==== Given data

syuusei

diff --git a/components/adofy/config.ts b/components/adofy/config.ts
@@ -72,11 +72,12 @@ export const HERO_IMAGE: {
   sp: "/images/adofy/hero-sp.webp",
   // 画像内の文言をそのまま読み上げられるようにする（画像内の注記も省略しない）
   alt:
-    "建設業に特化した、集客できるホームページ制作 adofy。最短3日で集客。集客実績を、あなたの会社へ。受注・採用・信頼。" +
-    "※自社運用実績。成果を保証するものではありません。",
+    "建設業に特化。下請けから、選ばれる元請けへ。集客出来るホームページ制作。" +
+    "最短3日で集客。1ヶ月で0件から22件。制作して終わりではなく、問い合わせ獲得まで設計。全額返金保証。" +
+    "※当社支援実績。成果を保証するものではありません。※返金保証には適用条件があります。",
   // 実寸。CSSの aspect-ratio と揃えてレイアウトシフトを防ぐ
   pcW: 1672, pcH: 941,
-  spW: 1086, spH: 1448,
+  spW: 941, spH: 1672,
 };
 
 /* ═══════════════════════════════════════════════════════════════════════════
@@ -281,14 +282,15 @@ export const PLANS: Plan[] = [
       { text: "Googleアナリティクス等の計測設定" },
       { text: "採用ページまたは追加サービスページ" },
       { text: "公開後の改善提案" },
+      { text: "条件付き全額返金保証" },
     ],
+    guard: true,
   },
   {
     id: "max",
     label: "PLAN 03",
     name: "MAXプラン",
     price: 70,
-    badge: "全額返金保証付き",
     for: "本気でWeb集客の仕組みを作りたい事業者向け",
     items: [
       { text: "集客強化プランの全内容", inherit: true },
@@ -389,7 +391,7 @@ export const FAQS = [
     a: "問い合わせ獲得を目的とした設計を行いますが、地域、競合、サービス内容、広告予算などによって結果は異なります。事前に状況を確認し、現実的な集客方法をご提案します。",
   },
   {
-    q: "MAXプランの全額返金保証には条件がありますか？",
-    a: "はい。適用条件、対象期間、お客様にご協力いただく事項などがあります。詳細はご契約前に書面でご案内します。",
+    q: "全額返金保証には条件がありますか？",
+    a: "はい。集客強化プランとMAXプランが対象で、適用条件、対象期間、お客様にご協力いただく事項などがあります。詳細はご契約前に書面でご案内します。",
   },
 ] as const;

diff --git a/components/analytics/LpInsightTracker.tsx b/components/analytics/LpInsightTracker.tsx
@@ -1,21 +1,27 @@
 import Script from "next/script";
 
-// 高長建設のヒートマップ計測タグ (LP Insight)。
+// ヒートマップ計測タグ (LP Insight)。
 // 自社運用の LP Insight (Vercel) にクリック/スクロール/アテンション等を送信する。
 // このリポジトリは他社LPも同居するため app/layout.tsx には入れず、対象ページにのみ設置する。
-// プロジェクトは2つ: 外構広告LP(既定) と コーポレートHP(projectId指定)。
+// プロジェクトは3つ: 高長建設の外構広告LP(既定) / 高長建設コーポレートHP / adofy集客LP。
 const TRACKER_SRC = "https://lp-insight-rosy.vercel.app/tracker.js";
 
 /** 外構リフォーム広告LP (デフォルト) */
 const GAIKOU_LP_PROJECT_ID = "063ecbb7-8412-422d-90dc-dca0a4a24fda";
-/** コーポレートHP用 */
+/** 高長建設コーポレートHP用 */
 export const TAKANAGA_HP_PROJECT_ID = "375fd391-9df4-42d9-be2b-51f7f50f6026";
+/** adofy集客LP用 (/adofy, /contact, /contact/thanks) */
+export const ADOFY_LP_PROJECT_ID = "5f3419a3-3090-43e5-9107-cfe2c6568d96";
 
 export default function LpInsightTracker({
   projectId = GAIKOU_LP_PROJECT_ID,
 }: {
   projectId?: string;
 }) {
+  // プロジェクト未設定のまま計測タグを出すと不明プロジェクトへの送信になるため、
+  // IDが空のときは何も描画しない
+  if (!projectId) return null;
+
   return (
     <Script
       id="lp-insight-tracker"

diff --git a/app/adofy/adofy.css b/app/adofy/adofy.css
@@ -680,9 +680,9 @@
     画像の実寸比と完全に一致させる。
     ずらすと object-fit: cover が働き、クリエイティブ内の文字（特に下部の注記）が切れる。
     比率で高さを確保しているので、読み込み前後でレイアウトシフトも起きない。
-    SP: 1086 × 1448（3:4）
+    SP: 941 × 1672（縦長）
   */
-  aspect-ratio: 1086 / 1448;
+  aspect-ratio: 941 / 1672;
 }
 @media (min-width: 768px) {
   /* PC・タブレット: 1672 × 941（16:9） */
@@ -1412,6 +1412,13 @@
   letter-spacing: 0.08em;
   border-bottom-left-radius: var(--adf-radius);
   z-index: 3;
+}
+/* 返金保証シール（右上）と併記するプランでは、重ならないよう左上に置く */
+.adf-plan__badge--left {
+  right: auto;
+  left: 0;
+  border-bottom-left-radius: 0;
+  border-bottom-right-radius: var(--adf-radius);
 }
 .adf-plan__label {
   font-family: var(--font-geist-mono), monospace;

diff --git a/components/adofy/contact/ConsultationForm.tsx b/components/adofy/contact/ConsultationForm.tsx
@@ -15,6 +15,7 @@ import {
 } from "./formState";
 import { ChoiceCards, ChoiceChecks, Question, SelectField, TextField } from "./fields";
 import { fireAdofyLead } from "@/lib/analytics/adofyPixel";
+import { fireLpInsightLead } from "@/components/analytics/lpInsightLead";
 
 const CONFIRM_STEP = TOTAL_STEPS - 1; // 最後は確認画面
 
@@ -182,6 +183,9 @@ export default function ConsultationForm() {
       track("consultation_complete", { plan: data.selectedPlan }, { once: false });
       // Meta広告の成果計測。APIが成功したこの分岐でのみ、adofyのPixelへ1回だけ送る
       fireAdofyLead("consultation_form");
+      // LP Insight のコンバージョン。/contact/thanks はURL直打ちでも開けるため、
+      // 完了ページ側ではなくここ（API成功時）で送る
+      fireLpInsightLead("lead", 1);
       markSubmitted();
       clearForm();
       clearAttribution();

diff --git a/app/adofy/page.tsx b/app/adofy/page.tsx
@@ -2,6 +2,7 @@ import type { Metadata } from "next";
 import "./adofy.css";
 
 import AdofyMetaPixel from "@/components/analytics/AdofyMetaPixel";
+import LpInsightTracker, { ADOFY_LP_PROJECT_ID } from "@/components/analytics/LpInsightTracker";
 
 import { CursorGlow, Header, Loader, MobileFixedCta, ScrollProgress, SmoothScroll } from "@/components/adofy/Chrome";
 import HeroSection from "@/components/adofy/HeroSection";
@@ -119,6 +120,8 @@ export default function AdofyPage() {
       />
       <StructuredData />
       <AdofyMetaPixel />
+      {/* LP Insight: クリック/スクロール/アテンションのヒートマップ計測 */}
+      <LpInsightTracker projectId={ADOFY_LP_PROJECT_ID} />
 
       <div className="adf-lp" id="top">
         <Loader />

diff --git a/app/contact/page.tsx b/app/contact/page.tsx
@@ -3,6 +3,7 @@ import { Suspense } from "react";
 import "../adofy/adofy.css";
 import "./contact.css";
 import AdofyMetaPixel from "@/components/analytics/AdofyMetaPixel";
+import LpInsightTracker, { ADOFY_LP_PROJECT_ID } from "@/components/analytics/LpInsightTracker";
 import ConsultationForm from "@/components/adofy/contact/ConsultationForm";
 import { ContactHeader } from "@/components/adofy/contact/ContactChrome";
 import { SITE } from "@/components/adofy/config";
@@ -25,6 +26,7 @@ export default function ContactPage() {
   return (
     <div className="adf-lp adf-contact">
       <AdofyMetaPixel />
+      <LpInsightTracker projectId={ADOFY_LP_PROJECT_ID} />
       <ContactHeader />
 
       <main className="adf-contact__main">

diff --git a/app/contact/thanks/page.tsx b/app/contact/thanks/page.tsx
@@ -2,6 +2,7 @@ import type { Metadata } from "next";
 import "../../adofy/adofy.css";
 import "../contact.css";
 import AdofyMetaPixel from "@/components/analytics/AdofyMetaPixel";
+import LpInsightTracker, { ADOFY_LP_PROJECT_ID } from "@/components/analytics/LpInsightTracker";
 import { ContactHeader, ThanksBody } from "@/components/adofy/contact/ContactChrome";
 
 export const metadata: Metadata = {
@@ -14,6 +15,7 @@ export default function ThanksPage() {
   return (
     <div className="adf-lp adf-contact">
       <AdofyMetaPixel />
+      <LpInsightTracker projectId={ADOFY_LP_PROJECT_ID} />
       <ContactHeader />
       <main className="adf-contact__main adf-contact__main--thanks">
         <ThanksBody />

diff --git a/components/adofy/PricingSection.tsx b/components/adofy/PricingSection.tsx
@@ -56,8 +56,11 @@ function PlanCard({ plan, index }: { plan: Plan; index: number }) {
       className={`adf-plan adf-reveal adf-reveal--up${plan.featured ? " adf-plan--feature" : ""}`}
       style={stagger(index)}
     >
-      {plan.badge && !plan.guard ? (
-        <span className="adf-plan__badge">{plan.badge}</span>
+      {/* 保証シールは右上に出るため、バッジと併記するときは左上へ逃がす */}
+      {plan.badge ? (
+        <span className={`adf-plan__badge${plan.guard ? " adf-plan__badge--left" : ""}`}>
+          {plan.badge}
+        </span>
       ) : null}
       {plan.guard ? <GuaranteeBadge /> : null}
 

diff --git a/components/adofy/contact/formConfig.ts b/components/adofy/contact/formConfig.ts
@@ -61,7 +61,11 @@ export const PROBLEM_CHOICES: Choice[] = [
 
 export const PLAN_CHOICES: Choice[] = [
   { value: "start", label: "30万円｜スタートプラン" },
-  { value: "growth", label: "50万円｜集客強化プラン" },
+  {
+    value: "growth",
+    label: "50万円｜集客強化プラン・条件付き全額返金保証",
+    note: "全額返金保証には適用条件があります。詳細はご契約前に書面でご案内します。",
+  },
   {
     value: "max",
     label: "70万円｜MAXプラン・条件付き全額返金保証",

========

● Exercise brief
The word "right" is the filter: copy every line of the listing above that contains it.

● Output for this task
+  right: auto;
+  border-bottom-right-radius: var(--adf-radius);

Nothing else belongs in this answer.